WASHINGTON – Airbus Defence and Space on March 18 contracted with Arianespace to launch the EDRS-C laser-optical data-relay satellite in early 2017, a deal that follows contract discussions with rival launch-services provider SpaceX that drew fire from the French government.
At the contract signing ceremony, Evert Dudok, head of Airbus’ Communications, Intelligence and Security division, conceded that the company faced political pressure to pick the European launch-service provider, but insisted that Airbus management had resisted it.
“Clearly the political pressure was there but our management gave us a free hand,” Dudok said. “Each party made the necessary effort to make this happen and the contract we have signed is within the original investment volume foreseen.”
Dudok said Airbus is investing more than 130 mlllion euros ($145 million) in the European Data Relay Service, which in addition to EDRS-C features a laser-optical communications payload aboard a geostationary-orbiting satellite owned by Eutelsat and slated for launch this year. The EDRS payloads will be used to relay data from Earth observation spacecraft.
These Earth observation satellites for now – until Airbus expands the market – are all owned by the European Union’s Copernicus environment-monitoring program.
Dudok and Arianespace Chief Executive Stephane Israel said the French government did not tip the scales with an investment either in Airbus or Arianespace to beat the SpaceX price.
“There was no cash from the French government,” Dudok said. “This was a purely business arrangement between Arianespace and SpaceX.”
Dudok did not directly answer the question of whether a SpaceX launch would have been less expensive than the Arianespace contract.
EDRS-C will ride in the heavy-lift Ariane 5 rocket’s lower berth as the smaller of two satellites carried on most Ariane 5 missions. Dudok said, and Israel has confirmed, that Arianespace has lowered prices for its lower-berth passengers in the past year.

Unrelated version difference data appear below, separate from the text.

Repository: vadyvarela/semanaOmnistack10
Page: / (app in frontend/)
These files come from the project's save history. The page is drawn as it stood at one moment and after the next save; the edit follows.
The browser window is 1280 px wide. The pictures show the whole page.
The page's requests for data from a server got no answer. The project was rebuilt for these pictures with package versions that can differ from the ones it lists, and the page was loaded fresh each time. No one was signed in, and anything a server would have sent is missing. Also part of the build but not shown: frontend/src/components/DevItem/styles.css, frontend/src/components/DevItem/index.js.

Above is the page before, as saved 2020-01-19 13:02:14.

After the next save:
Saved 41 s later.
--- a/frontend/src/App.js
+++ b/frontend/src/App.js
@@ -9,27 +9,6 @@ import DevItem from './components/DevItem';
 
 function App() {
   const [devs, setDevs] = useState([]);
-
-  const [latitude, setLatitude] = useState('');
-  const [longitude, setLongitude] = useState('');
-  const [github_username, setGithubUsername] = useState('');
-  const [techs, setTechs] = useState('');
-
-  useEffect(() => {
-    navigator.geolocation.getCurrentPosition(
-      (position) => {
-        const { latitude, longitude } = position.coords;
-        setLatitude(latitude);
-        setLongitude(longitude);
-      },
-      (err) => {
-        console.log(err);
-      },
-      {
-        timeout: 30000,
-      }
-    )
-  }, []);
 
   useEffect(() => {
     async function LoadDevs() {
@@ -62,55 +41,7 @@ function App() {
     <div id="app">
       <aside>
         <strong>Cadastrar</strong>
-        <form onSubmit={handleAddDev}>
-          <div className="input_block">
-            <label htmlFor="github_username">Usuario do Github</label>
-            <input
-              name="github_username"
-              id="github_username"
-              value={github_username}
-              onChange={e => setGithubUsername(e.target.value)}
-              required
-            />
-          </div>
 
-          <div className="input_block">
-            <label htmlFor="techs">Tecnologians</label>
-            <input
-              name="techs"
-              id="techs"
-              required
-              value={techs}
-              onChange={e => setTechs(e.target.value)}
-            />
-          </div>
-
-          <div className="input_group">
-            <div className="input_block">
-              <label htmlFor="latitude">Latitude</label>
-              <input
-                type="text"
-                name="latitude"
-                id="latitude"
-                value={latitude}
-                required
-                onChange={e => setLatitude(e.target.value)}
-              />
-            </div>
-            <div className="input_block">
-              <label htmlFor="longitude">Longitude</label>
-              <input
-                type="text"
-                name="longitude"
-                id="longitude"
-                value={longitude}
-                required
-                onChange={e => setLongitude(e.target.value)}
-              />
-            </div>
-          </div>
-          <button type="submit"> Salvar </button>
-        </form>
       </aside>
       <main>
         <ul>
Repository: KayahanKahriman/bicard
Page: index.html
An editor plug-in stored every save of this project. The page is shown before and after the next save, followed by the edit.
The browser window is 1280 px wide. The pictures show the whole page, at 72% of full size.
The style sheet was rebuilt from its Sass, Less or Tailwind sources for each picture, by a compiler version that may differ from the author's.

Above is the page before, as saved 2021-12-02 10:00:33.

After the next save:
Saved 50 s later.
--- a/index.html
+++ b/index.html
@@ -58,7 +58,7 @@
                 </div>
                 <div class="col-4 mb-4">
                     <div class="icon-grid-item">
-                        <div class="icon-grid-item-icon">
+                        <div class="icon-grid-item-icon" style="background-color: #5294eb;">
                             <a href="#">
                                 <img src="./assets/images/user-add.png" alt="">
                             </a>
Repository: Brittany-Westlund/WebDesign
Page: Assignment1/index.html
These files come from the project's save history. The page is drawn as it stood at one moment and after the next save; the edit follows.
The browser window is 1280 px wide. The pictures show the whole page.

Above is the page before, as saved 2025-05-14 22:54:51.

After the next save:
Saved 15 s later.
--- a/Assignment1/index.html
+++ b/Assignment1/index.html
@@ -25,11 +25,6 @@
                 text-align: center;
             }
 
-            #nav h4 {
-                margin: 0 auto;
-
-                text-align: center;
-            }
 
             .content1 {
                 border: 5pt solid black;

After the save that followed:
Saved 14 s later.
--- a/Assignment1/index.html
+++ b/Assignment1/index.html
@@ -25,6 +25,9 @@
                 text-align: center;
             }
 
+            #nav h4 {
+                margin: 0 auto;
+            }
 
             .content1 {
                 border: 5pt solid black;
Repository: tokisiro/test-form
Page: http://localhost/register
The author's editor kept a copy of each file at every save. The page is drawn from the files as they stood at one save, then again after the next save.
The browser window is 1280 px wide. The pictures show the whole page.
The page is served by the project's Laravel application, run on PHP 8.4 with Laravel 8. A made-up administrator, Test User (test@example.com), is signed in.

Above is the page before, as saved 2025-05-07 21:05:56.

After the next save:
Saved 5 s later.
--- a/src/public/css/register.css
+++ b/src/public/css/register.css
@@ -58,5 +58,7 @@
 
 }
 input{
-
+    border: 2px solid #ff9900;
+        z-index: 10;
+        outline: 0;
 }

Dudok said the price obtained by Airbus from Arianespace was lower than it would have been a year or two ago. “We made clear we needed a market-competitive price,” Dudok said.